> _WORK TO COMPLETE_
Every line with the string "button" should be copied from the data.

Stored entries
============================================================

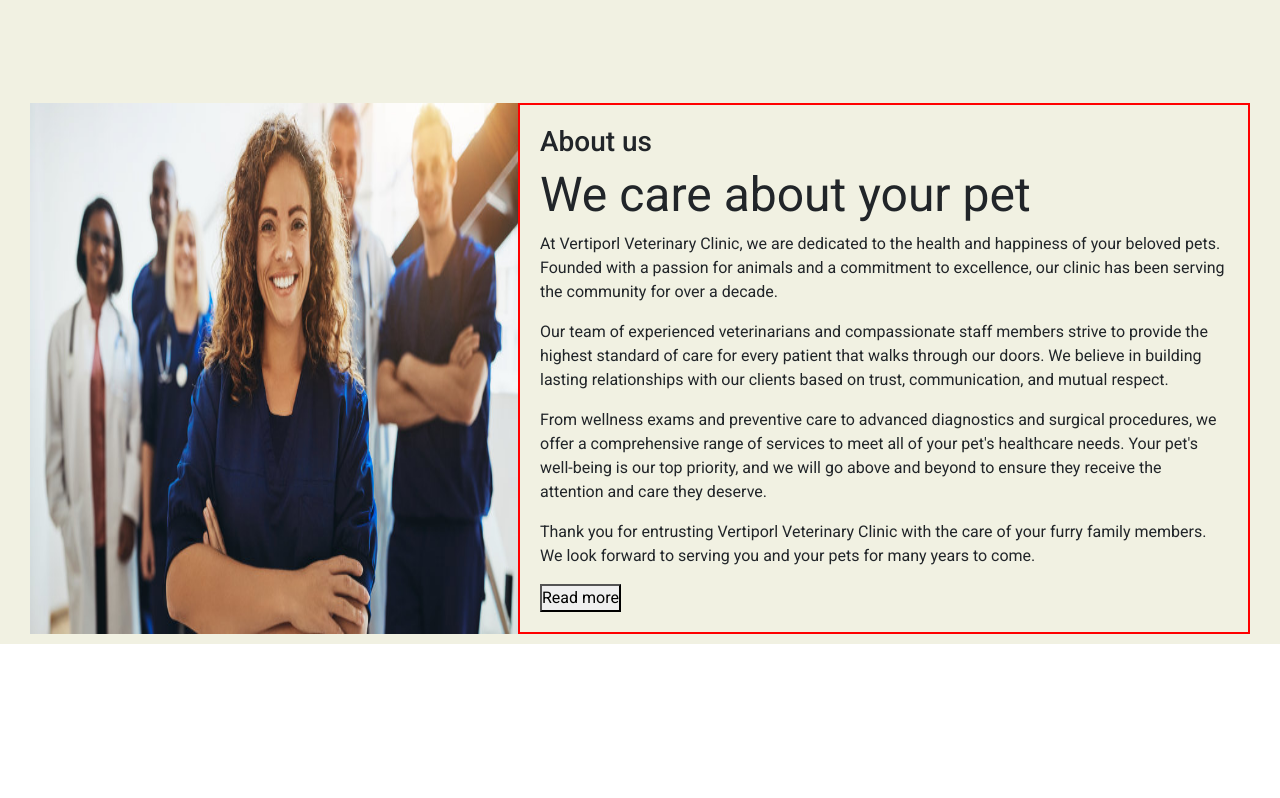
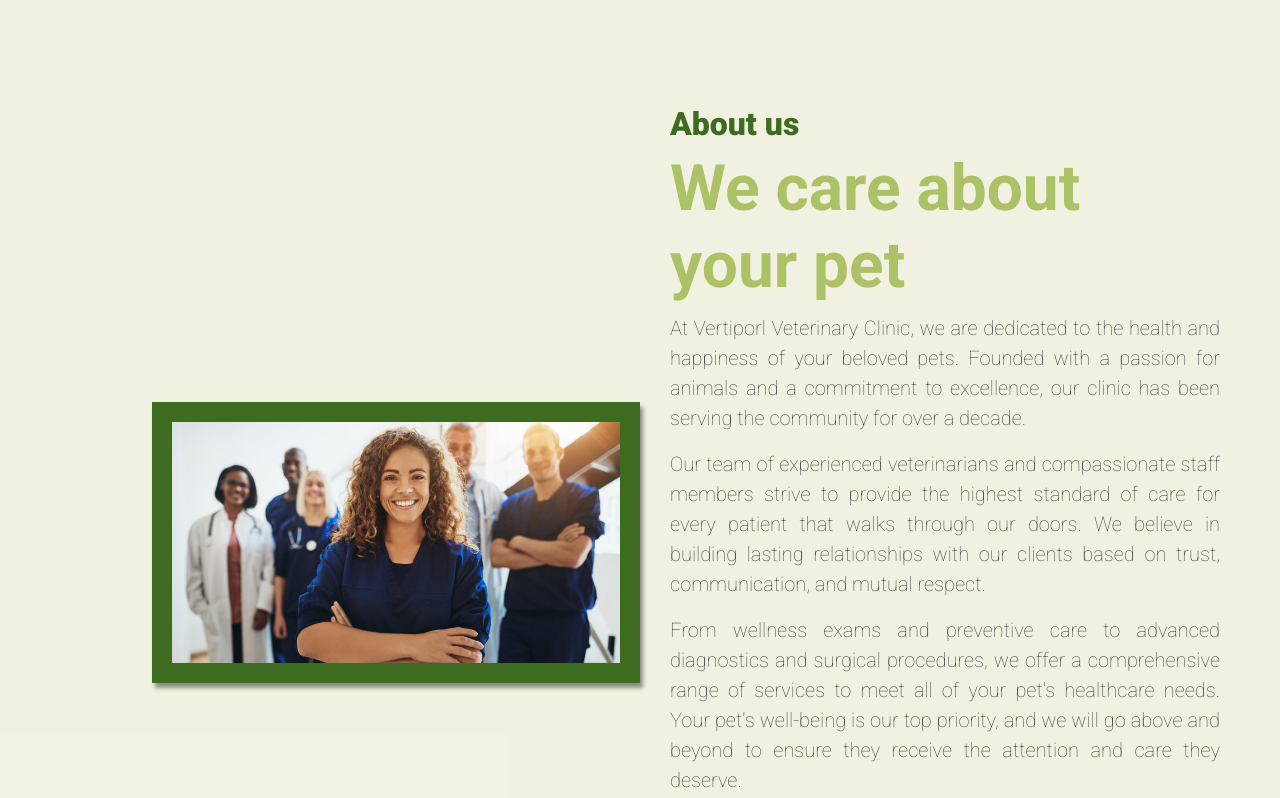
Before and after one commit to Kathe2/petProject, a plain HTML site: page index.html in a window 1280 px wide. Shown: the part 1554-2352 px from the top of the page. Before the commit the page ends 2198 px from the top, so only its background shows below. Drawn offline with nearby package versions, Linux system fonts and the light colour scheme.

Commit message:
adding the about section

```diff
--- a/index.html
+++ b/index.html
@@ -114,7 +114,7 @@
                 <p>Our team of experienced veterinarians and compassionate staff members strive to provide the highest standard of care for every patient that walks through our doors. We believe in building lasting relationships with our clients based on trust, communication, and mutual respect.</p>
                 <p>From wellness exams and preventive care to advanced diagnostics and surgical procedures, we offer a comprehensive range of services to meet all of your pet's healthcare needs. Your pet's well-being is our top priority, and we will go above and beyond to ensure they receive the attention and care they deserve.</p>
                 <p>Thank you for entrusting Vertiporl Veterinary Clinic with the care of your furry family members. We look forward to serving you and your pets for many years to come.</p>
-                <button class="bout-btn">Read more</button>
+                <button class="about-btn">Read more</button>
             </div>
         </section>
     </main>
--- a/style.css
+++ b/style.css
@@ -5,6 +5,7 @@
     padding: 0;
     box-sizing: border-box;
     font-family: 'Roboto',Arial, Helvetica, sans-serif;
+
 }
 .contact{
     display: flex;
@@ -155,14 +156,53 @@ h2{
     background-color: rgba(240, 240, 222, 0.877);
     display: flex;
     padding: 10px 30px;
+    justify-content: center;
+    align-items: center;
+    height: 900px;
  }
 
  #about img{
     width: 40%;
+    margin-left: 10%;
+    border: 20px  solid #3d6b20;
+    box-shadow: 3px 5px 4px rgba(65, 65, 65, 0.568);
 
  }
 
-.about-section{border: 2px solid red;
-    width: 60%;
-    padding: 20px;
+.about-section{
+    width: 50%;
+    padding:30px;
+
 }
+
+.about-section h3{
+    color: #3d6b20;
+    font-size: 2em;
+    font-weight:900;
+}
+
+.about-section h2{
+    color: #ADC166;
+    font-size: 4em;
+    font-weight: 700;
+}
+
+.about-section p{
+    text-align: justify;
+    font-size: 20px;
+    font-weight: 200;
+    color: rgb(66, 65, 65);
+}
+
+.about-btn{
+    padding: 15px 30px;
+    margin-top: 10px;
+    background-color: #3d6b20;
+    border: none;
+    border-radius: 5px;
+    color: white;
+}
+
+.about-btn:hover{
+    background-color: #ADC166;
+}
```
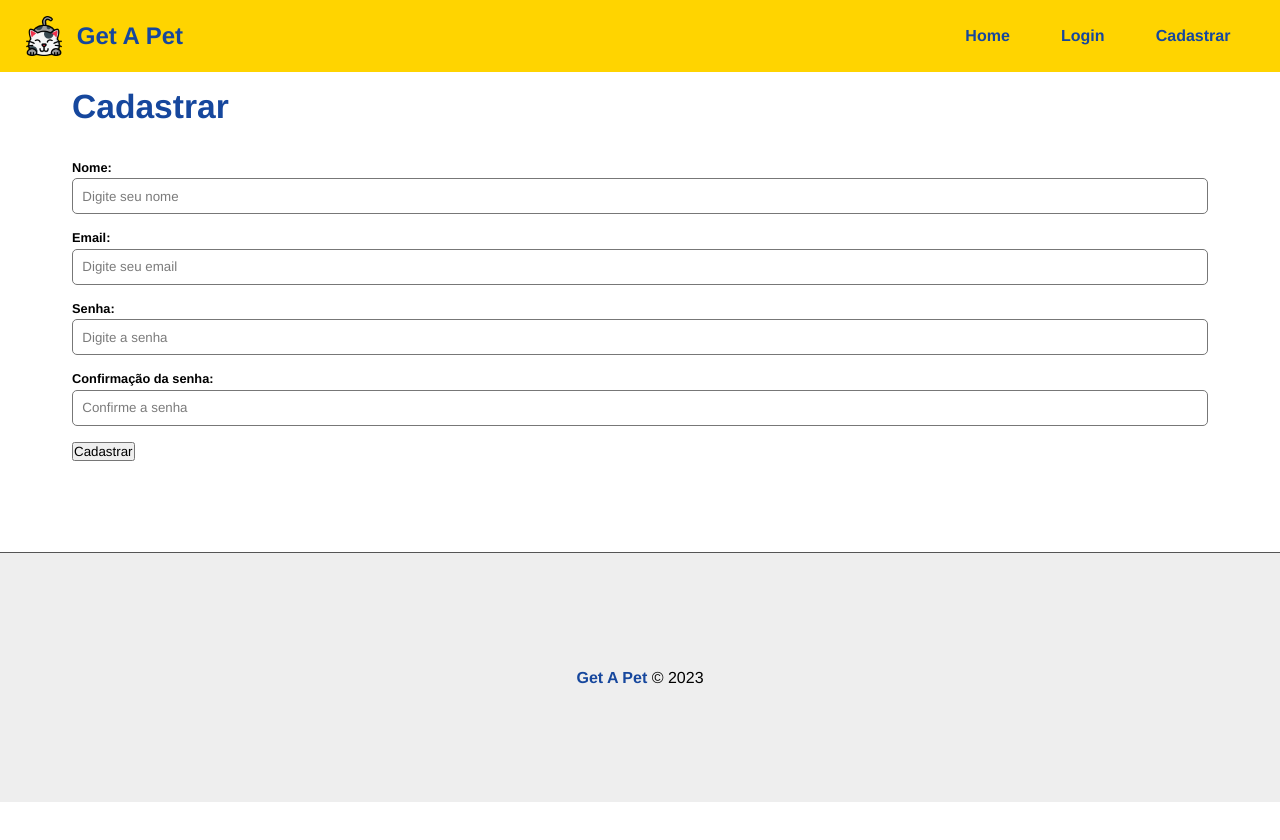
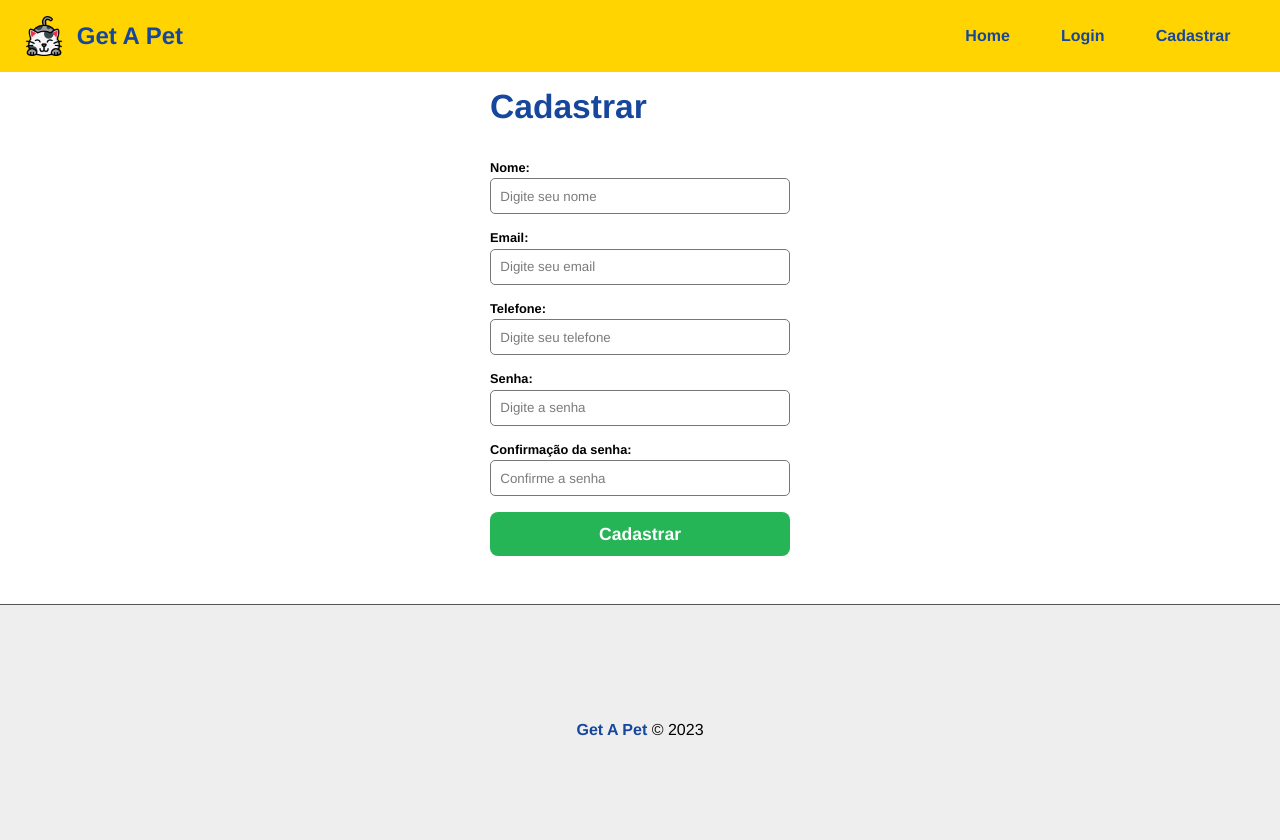
Before and after one commit to MaraisaFerreira/get_a_pet_MERN, a React (Vite) app in the folder frontend/: page /register in a window 1280 px wide. Shown: the top 840 px of the page. Before the commit the page ends 802 px from the top, so only its background shows below. Built offline with nearby package versions, Linux system fonts and the light colour scheme.

Commit message:
form_container css

```diff
--- /dev/null
+++ b/frontend/src/components/form/Form.module.css
@@ -0,0 +1,19 @@
+.form_container {
+	max-width: 300px;
+	margin: 0 auto;
+	background-color: #fff;
+	border-radius: 15px;
+}
+
+.form_container input[type='submit'] {
+	border-radius: 8px;
+	border: none;
+	background-color: #25b456;
+	color: #fff;
+	min-width: 100px;
+	min-height: 2.5em;
+	width: 100%;
+	cursor: pointer;
+	font-size: 1.1em;
+	font-weight: bold;
+}
--- a/frontend/src/components/pages/auth/Register.jsx
+++ b/frontend/src/components/pages/auth/Register.jsx
@@ -1,10 +1,13 @@
 import Input from '../../form/Input';
+
+/* css */
+import style from '../../form/Form.module.css';
 
 function Register() {
 	function handleOnChange(e) {}
 
 	return (
-		<section>
+		<section className={style.form_container}>
 			<h1>Cadastrar</h1>
 			<form>
 				<Input
@@ -22,6 +25,13 @@ function Register() {
 					handleOnChange={handleOnChange}
 				/>
 				<Input
+					type='text'
+					text='Telefone:'
+					name='phone'
+					placeholder='Digite seu telefone'
+					handleOnChange={handleOnChange}
+				/>
+				<Input
 					type='password'
 					text='Senha:'
 					name='password'
@@ -35,7 +45,7 @@ function Register() {
 					placeholder='Confirme a senha'
 					handleOnChange={handleOnChange}
 				/>
-				<button type='submit'>Cadastrar</button>
+				<input type='submit' value='Cadastrar' />
 			</form>
 		</section>
 	);
```
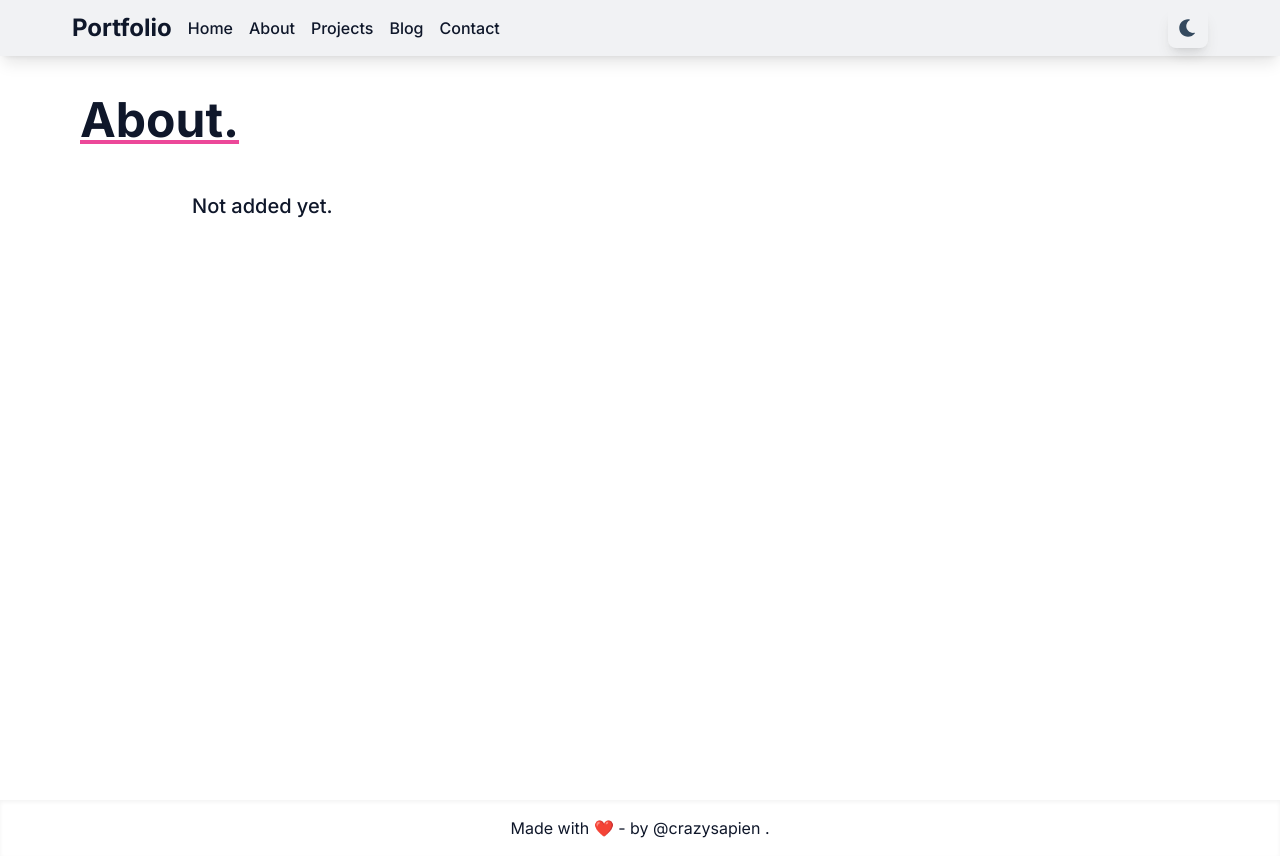
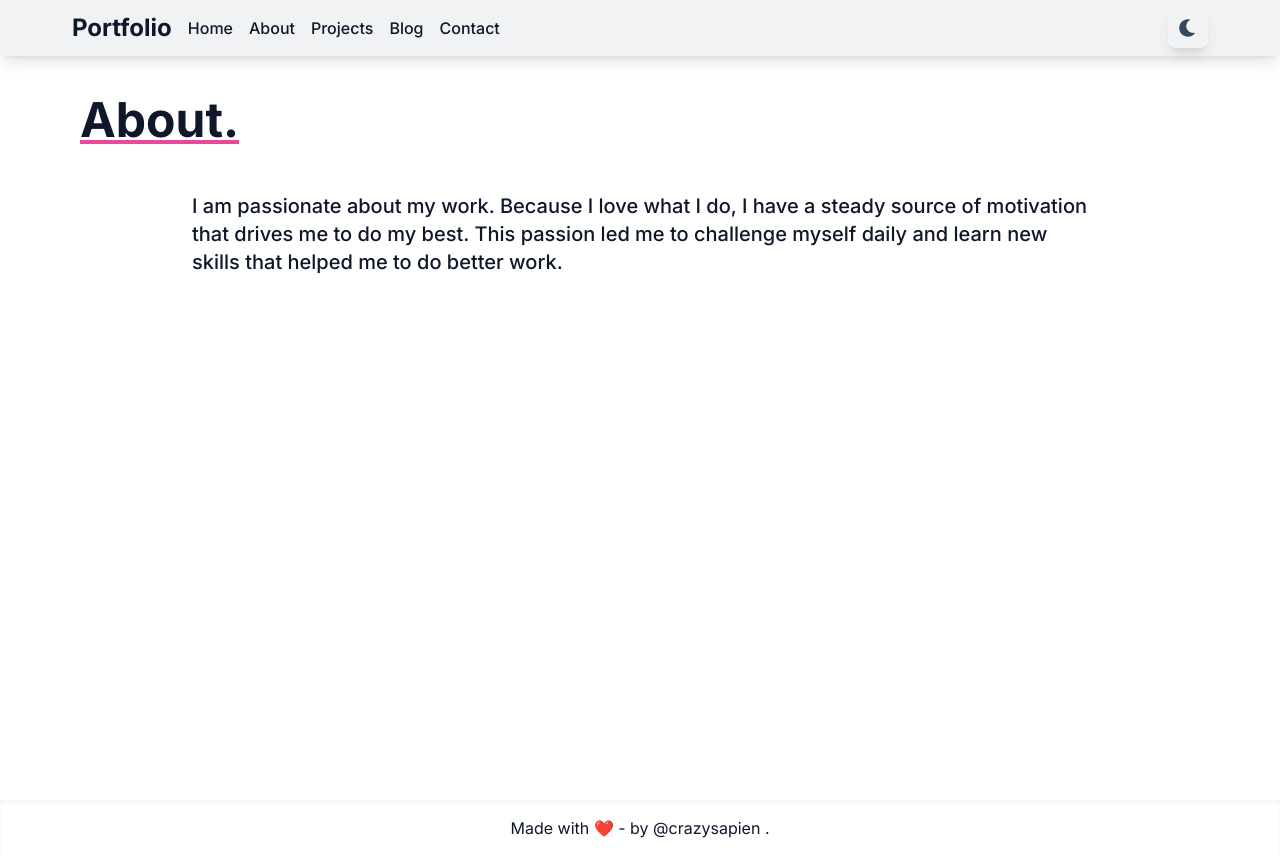
Before and after one commit to crazysapien/next_portfolio, a Next.js app: page /about in a window 1280 px wide. Built offline with nearby package versions, Linux system fonts and the light colour scheme.

Commit message:
added mock about content

```diff
--- a/pages/about.js
+++ b/pages/about.js
@@ -30,7 +30,7 @@ export default function About() {
                         About.
                     </div>
                     <div className={`py-12 max-w-4xl mx-auto text-xl font-medium ${darktheme ? 'text-gray-100' : 'text-slate-900'}`}>
-                        Not added yet.
+                    I am passionate about my work. Because I love what I do, I have a steady source of motivation that drives me to do my best. This passion led me to challenge myself daily and learn new skills that helped me to do better work.
                     </div>
                 </div>
             </div>
--- a/pages/index.js
+++ b/pages/index.js
@@ -76,7 +76,7 @@ export default function Home({ projects }) {
           </div>
           <div className='my-12 flex flex-wrap items-center justify-between'>
             <div className='w-56 mb-4'><img src="/../undraw_dev_productivity_umsq.svg" alt="" /> </div>
-            <div className={`max-w-md font-medium text-lg ${darktheme ? 'text-gray-50' : 'text-slate-900'} `}>Not added yet. <br /> <Link href={'/about'}><a className="text-pink-500 underline">read more...</a></Link></div>
+            <div className={`max-w-md font-medium text-lg ${darktheme ? 'text-gray-50' : 'text-slate-900'} `}>I am passionate about my work. Because I love what I do, I have a steady source of motivation that drives me to do my best. This passion led me to challenge myself daily and learn new skills that helped me to do better work.<br /> <Link href={'/about'}><a className="text-pink-500 underline">read more...</a></Link></div>
           </div>
         </div>
 
```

============================================================

> _COMPLETED TASK_
-                <button class="bout-btn">Read more</button>
+                <button class="about-btn">Read more</button>
-				<button type='submit'>Cadastrar</button>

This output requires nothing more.